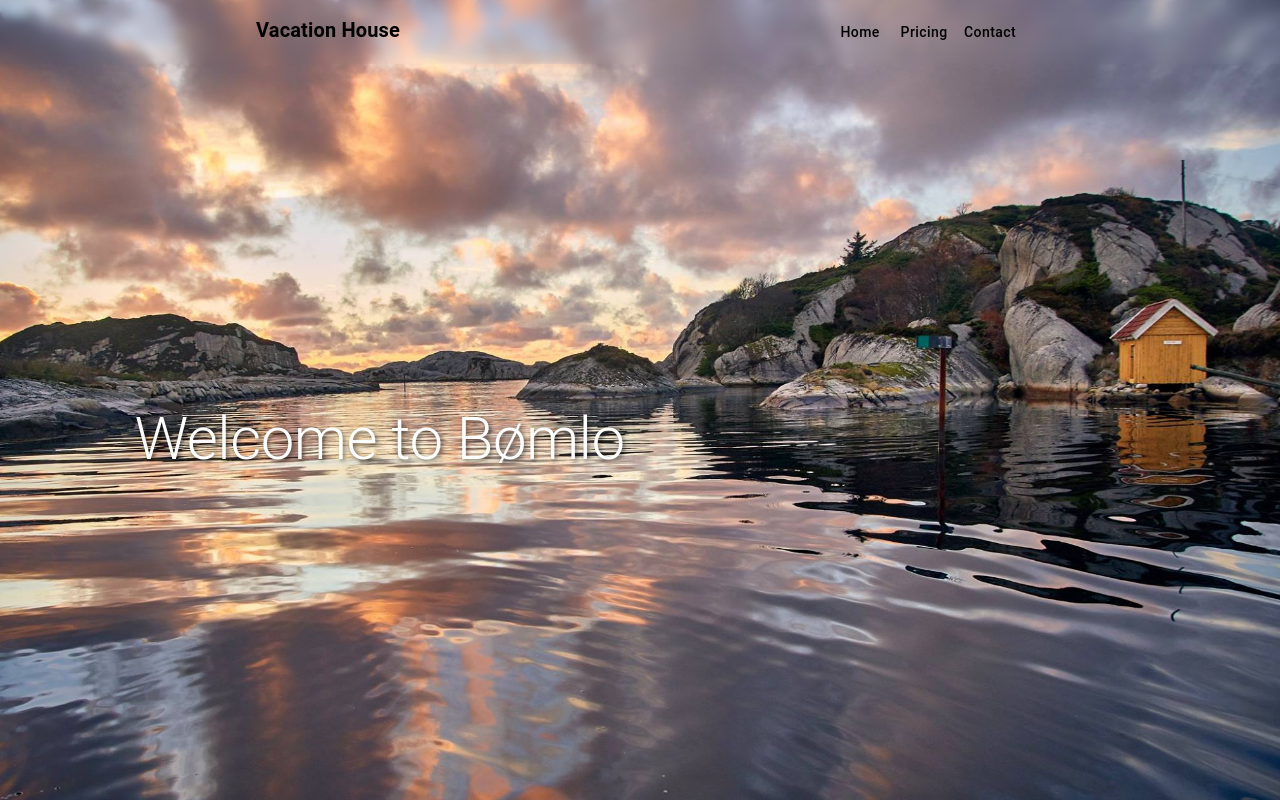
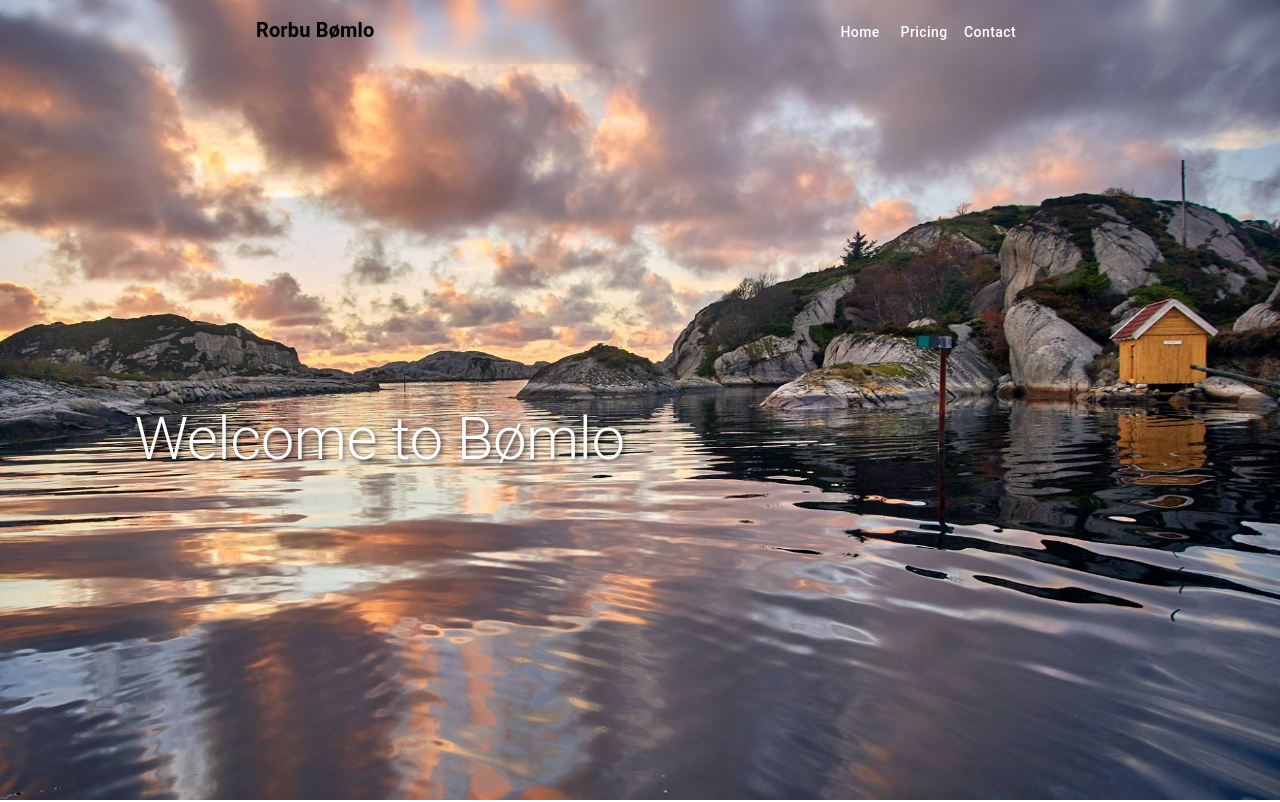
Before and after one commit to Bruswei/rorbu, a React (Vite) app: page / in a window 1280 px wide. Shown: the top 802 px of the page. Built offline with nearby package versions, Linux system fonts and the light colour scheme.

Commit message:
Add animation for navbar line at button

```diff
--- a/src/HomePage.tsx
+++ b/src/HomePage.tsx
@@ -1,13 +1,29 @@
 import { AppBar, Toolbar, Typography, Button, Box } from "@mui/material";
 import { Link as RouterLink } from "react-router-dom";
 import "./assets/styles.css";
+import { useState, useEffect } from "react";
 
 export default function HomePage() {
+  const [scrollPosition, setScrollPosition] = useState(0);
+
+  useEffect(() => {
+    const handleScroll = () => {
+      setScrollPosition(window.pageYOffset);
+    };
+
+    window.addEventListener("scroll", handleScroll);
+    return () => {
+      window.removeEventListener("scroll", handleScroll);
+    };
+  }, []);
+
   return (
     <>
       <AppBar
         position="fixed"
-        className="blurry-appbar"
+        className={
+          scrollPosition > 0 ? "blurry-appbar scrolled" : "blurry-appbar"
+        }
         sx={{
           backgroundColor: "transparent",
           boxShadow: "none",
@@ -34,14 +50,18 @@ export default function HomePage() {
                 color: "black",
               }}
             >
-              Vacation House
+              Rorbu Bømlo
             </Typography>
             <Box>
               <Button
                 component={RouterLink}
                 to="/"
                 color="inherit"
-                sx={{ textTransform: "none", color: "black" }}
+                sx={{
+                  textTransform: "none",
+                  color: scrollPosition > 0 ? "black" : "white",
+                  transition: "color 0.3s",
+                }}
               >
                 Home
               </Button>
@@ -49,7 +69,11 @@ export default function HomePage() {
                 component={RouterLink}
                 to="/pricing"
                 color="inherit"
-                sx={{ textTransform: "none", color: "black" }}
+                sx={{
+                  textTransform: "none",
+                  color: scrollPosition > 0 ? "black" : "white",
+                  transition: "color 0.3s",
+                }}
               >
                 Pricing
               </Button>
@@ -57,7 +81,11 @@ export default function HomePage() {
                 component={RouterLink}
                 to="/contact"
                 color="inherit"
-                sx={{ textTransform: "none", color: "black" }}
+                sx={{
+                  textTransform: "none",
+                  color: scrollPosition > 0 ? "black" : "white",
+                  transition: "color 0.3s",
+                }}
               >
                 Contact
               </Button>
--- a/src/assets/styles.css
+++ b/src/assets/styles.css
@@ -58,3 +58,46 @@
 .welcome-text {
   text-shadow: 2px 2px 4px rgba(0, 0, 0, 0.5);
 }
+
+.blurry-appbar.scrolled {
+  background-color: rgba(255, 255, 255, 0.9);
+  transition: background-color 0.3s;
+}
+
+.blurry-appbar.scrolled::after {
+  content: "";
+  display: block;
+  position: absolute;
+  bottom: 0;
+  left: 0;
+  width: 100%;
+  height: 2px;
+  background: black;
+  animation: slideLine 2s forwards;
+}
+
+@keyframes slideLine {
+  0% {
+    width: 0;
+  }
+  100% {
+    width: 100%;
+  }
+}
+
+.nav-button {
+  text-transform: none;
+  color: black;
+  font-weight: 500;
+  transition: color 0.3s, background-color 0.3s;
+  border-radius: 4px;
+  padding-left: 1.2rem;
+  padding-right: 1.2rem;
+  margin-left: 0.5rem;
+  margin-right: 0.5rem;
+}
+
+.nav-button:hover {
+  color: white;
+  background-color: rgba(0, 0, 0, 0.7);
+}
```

- _Exercise requirements_
I need every line from the material that contains the word "window".

- _Task response_
Before and after one commit to Bruswei/rorbu, a React (Vite) app: page / in a window 1280 px wide. Shown: the top 802 px of the page. Built offline with nearby package versions, Linux system fonts and the light colour scheme.
+      setScrollPosition(window.pageYOffset);
+    window.addEventListener("scroll", handleScroll);
+      window.removeEventListener("scroll", handleScroll);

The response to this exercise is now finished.